WHAT IS REQUIRED: Filter the entries, keeping every line with the string "active".

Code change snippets
=== Section Start ===

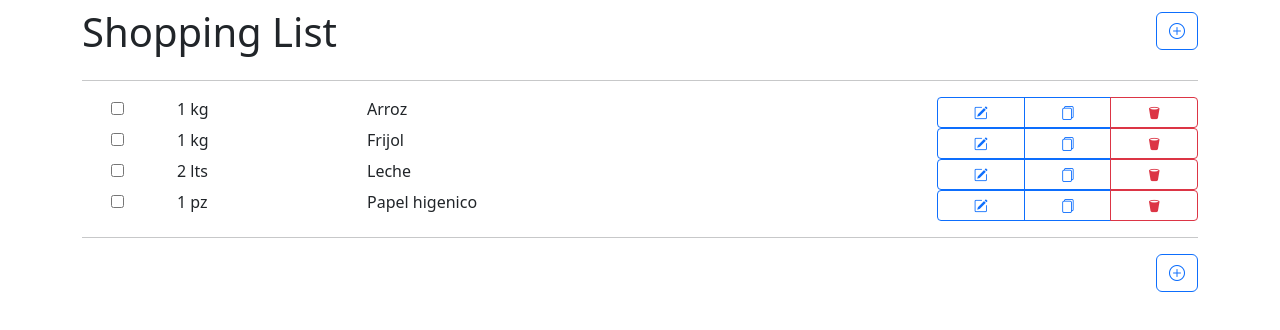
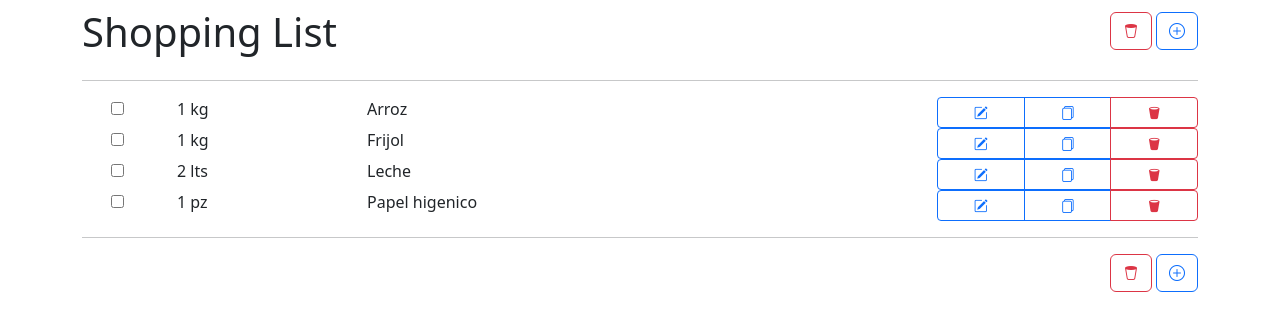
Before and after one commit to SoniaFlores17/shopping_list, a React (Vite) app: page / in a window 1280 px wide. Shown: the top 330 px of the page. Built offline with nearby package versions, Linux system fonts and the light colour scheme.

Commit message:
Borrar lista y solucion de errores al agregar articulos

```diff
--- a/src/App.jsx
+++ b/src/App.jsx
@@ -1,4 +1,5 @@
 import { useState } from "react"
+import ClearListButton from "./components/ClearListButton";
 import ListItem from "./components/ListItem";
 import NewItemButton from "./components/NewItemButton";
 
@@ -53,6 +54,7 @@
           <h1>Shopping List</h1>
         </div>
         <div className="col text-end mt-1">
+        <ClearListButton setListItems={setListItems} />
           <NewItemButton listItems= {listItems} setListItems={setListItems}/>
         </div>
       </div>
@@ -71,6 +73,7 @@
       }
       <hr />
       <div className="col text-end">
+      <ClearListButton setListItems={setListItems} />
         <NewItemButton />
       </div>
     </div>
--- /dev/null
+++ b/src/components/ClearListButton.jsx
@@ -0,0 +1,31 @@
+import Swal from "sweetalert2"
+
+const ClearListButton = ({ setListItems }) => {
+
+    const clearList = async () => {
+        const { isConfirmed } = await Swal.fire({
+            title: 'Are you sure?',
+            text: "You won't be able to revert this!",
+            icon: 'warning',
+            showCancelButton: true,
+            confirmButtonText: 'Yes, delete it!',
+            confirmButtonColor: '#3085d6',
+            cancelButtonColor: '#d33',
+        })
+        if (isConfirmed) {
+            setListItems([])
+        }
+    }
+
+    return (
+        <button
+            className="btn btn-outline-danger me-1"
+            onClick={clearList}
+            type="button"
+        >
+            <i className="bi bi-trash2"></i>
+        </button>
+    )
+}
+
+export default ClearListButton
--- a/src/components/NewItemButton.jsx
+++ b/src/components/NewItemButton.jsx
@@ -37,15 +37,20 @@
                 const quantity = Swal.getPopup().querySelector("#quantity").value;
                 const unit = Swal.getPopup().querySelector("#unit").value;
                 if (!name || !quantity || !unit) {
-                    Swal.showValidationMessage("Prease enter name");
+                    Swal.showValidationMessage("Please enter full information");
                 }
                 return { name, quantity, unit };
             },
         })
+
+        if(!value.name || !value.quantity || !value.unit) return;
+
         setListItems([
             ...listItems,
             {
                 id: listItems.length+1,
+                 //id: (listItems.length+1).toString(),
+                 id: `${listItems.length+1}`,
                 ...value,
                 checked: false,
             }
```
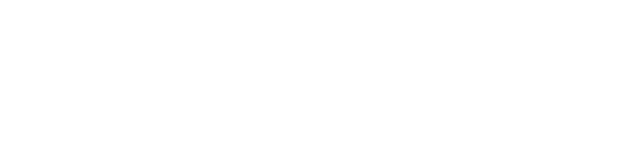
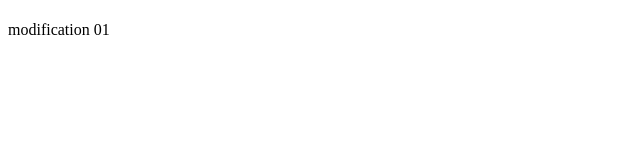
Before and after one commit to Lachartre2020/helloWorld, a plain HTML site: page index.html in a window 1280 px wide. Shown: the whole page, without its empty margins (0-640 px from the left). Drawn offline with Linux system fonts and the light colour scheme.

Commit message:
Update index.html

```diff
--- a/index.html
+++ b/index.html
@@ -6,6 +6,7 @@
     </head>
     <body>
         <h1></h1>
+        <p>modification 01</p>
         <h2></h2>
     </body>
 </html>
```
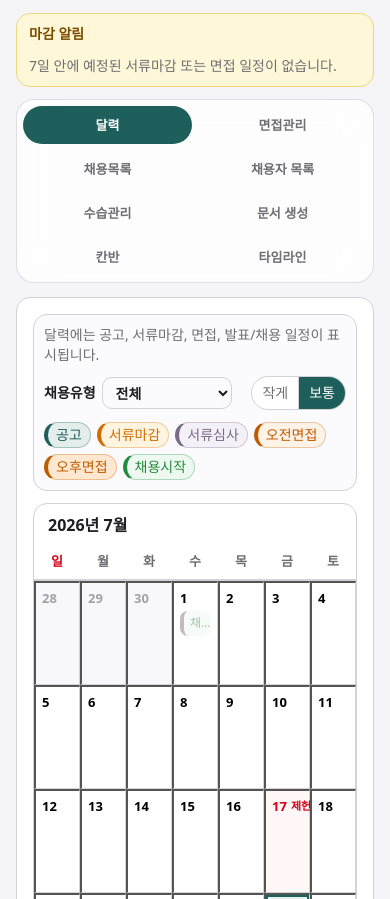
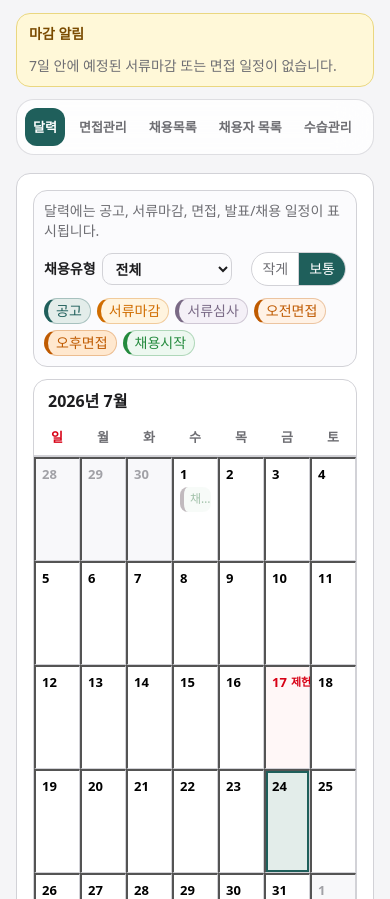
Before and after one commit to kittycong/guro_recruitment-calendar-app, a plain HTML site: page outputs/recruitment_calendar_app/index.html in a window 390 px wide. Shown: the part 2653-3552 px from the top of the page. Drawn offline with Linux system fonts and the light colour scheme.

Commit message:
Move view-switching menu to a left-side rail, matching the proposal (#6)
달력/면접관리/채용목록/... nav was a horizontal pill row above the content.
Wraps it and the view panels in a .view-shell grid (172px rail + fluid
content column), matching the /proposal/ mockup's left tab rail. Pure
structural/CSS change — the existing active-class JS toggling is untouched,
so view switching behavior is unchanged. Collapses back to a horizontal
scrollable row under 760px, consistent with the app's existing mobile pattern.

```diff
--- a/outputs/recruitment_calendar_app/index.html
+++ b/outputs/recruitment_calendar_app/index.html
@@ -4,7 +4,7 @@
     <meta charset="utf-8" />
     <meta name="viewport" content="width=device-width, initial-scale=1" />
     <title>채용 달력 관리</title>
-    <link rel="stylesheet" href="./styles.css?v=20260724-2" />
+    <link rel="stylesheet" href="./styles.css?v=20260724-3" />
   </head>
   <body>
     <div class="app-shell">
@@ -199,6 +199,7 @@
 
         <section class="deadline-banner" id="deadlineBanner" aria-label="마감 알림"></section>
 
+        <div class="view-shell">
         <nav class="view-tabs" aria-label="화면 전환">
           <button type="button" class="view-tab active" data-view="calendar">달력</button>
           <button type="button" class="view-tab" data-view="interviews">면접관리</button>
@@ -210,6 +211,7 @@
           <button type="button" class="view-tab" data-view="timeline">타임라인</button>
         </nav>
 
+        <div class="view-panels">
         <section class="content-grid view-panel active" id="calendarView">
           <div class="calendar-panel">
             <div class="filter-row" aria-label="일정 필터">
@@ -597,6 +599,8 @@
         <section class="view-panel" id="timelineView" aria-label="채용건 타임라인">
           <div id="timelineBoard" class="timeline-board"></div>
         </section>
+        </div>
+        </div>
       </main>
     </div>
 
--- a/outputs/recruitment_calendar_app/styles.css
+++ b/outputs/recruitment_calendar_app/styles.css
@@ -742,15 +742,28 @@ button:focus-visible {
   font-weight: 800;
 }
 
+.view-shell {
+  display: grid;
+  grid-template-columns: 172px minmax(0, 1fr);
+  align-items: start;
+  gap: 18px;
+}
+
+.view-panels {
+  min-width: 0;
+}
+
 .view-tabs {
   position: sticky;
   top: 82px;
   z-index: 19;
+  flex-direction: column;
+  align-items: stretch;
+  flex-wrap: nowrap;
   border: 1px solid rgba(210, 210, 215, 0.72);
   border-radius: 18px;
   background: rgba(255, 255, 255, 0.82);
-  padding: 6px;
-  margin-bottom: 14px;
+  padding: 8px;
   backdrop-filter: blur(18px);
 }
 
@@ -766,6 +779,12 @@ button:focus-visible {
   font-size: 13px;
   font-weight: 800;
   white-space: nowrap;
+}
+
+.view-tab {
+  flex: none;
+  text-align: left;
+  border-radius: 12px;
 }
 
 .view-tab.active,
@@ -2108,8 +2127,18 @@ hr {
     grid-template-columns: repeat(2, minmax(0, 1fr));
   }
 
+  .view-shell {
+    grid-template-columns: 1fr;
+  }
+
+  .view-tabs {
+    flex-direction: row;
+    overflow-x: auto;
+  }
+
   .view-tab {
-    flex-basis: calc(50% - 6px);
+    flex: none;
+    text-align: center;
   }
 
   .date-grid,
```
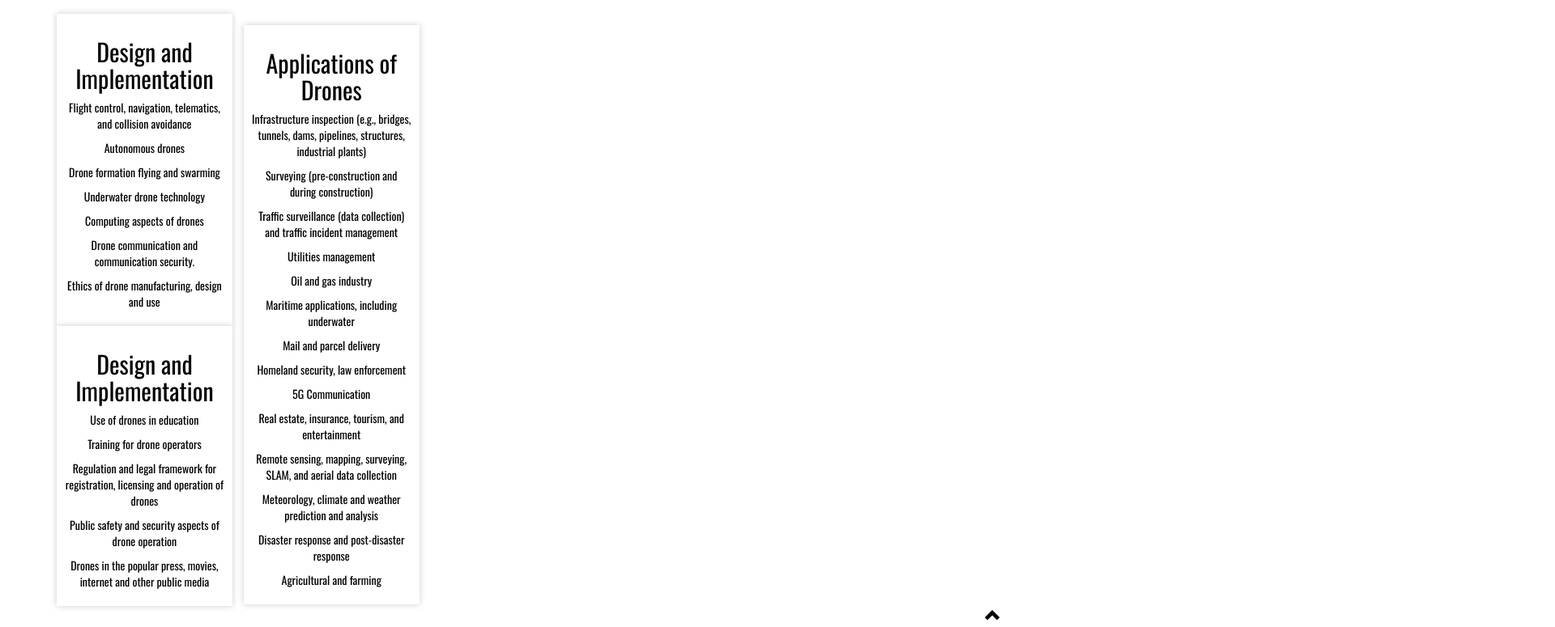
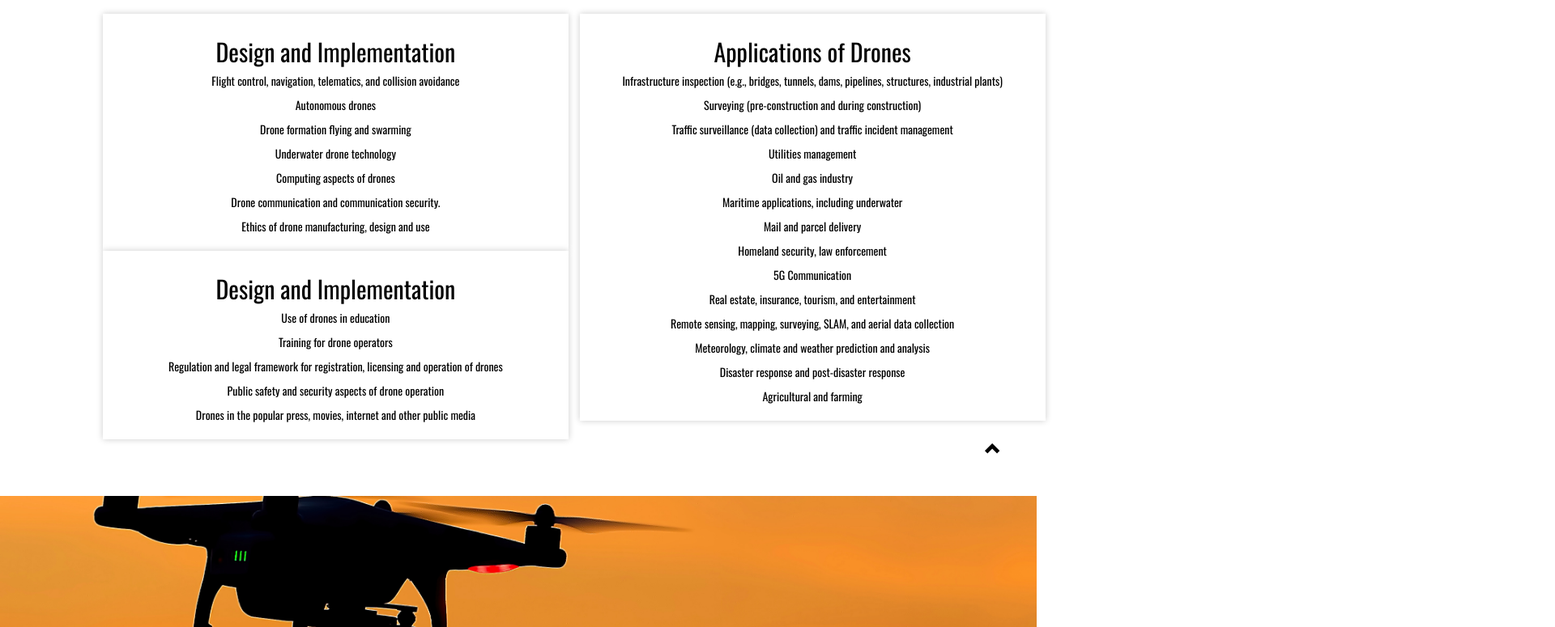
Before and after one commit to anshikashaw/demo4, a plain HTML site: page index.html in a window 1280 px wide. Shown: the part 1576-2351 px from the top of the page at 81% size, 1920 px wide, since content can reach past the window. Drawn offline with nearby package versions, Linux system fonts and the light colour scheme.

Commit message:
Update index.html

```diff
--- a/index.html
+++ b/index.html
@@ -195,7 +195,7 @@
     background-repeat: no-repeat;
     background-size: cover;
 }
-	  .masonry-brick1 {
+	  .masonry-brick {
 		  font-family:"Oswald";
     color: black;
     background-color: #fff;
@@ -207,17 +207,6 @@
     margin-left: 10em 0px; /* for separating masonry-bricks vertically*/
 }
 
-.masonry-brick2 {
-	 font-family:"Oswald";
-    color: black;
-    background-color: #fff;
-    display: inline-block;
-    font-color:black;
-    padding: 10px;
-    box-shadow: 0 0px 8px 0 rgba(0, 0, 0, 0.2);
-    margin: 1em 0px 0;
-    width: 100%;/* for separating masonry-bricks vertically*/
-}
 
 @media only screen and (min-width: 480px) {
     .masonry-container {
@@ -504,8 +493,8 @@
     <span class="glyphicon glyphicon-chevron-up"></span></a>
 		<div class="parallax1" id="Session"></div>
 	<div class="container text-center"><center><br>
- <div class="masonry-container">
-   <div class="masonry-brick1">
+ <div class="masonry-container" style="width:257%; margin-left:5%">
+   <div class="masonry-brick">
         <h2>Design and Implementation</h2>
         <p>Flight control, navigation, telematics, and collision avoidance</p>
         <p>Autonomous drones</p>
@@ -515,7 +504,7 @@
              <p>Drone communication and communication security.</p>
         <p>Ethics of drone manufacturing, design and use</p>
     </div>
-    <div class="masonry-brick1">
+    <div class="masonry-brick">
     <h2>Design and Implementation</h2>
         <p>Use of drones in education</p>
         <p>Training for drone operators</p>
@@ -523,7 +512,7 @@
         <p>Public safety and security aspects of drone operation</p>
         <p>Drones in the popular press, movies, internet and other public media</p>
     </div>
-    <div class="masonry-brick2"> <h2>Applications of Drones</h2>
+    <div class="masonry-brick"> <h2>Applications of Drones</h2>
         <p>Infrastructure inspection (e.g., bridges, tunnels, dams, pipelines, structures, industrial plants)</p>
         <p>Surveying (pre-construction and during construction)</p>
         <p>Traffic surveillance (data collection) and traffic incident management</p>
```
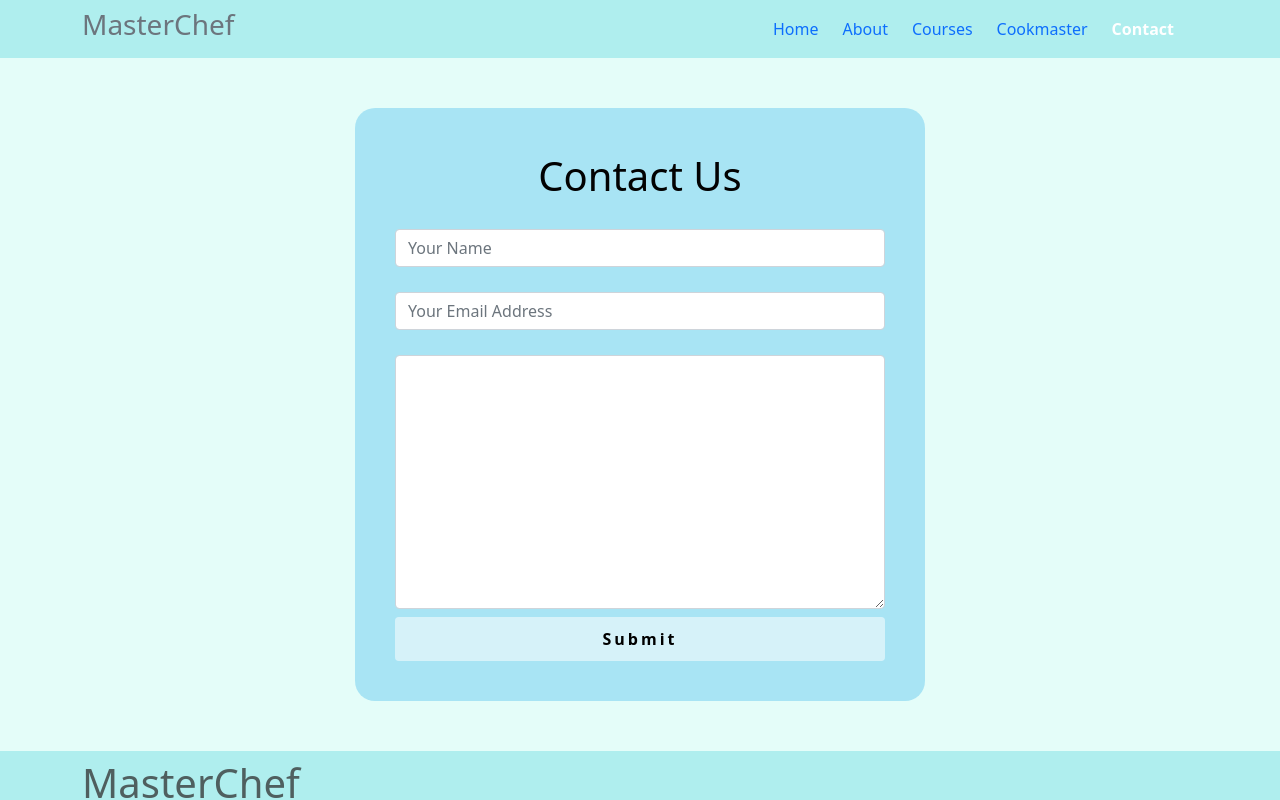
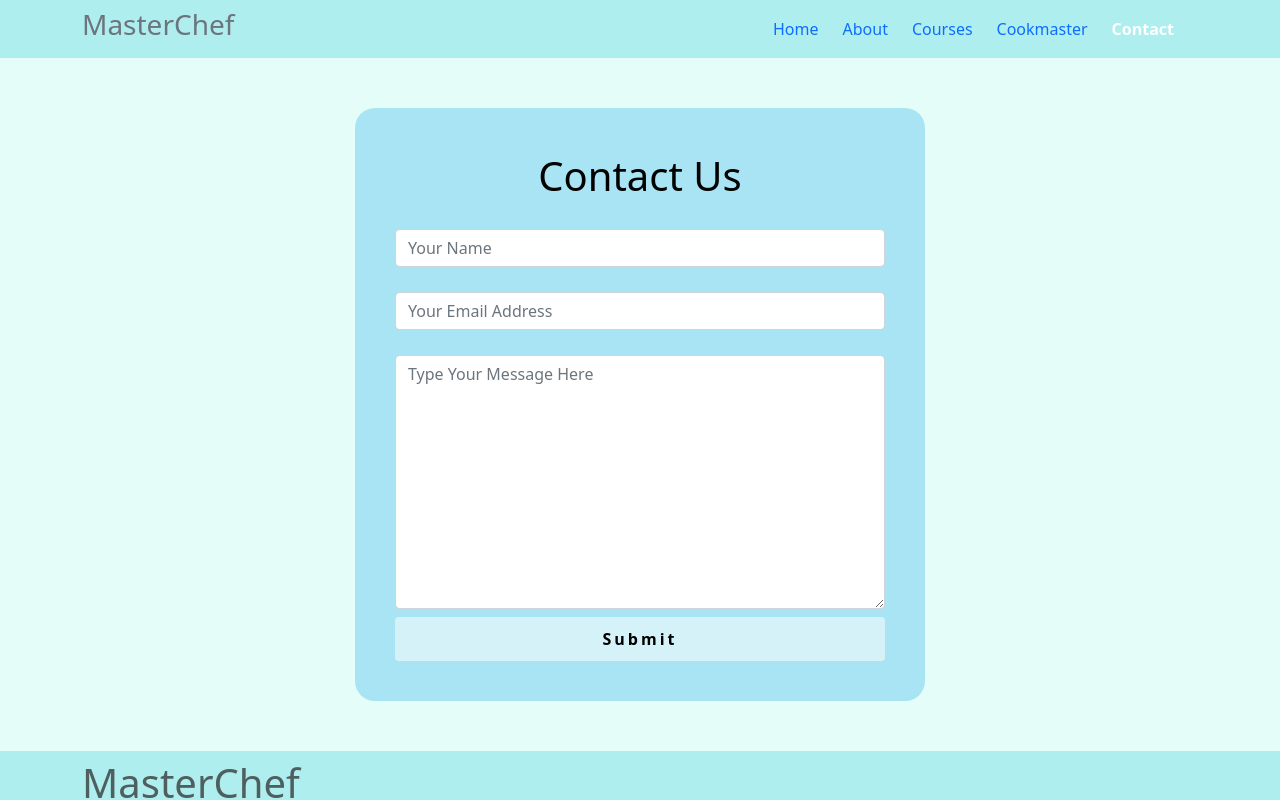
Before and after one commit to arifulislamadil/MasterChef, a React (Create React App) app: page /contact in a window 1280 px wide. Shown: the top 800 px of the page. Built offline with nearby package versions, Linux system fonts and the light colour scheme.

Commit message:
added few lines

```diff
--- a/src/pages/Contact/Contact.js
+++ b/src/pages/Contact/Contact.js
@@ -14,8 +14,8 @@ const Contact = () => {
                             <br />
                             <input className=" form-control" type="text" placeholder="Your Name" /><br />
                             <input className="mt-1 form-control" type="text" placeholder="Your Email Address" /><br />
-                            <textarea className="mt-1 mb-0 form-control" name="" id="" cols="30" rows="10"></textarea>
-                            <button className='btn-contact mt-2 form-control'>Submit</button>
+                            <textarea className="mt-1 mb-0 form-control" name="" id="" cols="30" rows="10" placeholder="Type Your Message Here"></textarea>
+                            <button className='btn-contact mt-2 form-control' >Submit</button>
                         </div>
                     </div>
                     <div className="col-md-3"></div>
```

=== Section End ===

WRITTEN RESPONSE:
structural/CSS change — the existing active-class JS toggling is untouched,
           <button type="button" class="view-tab active" data-view="calendar">달력</button>
         <section class="content-grid view-panel active" id="calendarView">
 .view-tab.active,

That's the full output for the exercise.